“I have to be honest with you guys. I wanted to take the heat off Zee for a day and I’m a big boy,” Recchi said after the game. “I think anyone who knows me, knows that I have great respect for the Montreal organization, I played five years there. I have great respect for Doctor [David] Mulder, the medical staff there. … In 22 years, I’ve respected all my teammates, all the players I play against. My record has shown that.
“I have nothing but great things to say about the Montreal organization, I had five great years there. And it’s still an unfortunate situation it all happened. We all hope Max [Pacioretty] gets a full recovery here soon and we know he’s well on his way. And like I said, this is something that I believe in twenty-two years I’ve been very respectful to players and opponents throughout. So that should be the end of it really.”
Maybe in Boston but not Montreal, where the questions from the media kept coming.
“I’m a big boy and like I said, I’m sorry if it hurt some people, but at the same time, I think everyone knows my reputation for 22 years,” Recchi repeated. “I’m very respectful of teammates, players, organizations and that is not going to change. I felt a need to protect our captain and it’s important. That will be the end of it and you won’t hear anything said by me anymore.
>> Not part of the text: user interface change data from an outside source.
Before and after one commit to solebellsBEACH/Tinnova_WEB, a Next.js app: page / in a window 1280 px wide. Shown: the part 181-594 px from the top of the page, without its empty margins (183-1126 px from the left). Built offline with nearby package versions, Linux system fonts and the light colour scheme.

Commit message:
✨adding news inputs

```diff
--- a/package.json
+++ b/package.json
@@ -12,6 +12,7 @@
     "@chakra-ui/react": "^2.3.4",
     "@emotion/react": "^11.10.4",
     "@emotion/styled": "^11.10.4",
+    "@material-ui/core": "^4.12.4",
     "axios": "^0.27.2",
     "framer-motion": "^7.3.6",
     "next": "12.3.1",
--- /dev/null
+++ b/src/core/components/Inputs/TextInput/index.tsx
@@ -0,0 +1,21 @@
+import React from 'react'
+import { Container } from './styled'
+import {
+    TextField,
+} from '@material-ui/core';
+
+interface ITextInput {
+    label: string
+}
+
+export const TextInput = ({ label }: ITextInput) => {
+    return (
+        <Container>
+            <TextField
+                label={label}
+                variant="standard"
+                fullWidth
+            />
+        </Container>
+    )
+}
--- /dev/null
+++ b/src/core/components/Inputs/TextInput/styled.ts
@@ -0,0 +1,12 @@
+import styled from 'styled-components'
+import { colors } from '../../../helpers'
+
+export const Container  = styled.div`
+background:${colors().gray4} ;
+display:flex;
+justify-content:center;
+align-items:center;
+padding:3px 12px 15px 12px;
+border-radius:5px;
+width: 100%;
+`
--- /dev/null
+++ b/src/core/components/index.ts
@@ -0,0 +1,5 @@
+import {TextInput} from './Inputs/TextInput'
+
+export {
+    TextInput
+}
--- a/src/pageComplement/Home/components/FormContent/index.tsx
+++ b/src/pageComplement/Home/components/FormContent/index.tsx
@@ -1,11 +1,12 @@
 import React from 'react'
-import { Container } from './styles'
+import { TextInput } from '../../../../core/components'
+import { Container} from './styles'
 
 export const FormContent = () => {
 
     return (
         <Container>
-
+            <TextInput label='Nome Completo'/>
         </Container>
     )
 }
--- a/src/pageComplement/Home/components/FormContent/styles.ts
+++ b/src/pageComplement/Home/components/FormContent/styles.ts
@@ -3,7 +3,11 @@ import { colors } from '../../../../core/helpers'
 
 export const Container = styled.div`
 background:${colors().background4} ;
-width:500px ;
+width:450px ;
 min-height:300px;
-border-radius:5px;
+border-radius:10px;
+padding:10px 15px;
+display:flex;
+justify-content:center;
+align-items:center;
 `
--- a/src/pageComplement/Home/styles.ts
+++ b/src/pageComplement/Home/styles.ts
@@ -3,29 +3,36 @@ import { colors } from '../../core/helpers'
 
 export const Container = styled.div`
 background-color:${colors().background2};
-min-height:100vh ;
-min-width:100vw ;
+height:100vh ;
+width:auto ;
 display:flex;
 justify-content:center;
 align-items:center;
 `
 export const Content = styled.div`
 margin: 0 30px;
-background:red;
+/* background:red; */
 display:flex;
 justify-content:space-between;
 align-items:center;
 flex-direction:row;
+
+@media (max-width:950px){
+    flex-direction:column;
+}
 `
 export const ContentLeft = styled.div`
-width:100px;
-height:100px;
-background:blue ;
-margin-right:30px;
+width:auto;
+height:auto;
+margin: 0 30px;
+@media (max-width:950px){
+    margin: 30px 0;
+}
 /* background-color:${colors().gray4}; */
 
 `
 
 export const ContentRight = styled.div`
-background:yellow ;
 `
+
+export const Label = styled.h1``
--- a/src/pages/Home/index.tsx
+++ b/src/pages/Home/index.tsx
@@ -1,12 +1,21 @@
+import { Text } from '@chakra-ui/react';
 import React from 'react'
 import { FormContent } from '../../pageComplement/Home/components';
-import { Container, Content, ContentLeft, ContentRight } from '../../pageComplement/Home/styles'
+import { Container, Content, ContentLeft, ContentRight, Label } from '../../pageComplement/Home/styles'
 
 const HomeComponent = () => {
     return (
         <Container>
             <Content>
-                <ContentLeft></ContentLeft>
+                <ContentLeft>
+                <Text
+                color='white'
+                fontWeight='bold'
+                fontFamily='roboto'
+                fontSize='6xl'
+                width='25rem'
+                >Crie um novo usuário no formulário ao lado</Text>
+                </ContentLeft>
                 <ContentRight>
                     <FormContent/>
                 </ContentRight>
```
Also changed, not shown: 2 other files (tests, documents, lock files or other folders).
“I took pressure off my captain for one day,” Recchi added. “He deserved it. He earned it.”
Chara certainly appreciated the gesture.
“I obviously don’t know exactly all the comments,” Chara said of Recchi’s radio comments. “But he’s such a great teammate and such a respected guy and leader. It’s a thrill to have him. We all learned so much from him. He’s obviously the next hall-of-famer and such a classy guy. Like I said, I can’t thank him enough to be my teammate and be part of this team, and helping all of us to be better.”
Recchi’s teammates all knew how important Thursday was to Chara.
“It’s been hard for us to sit here and see Zee,” said Gregory Campbell, who got into the only scrape of the night with Paul Mara. “Zee takes things personally, and he’s a good person. He doesn’t like to see anybody get injured. Behind the scenes, it’s a hard thing to handle, and he’s handled it extremely well.”
Bruins coach Claude Julien said he wasn’t surprised since he knows Recchi is a veteran and knows exactly what he’s doing.
“It says a lot because I know what kind of player he is,” Julien said. “I knew exactly what he was doing. You don’t have to speak. He’s 43 years old, he’s a big boy. He can answer for himself. I don’t think I need to coach him on any of that stuff.
“When you see a guy with that kind of experience say something like that, you know what he’s doing. So, there was nothing to be said. Their focus was on the game. He had to say what he had to say for whatever reason. That was something where I didn’t need to ask him that question because I knew exactly what he was doing.”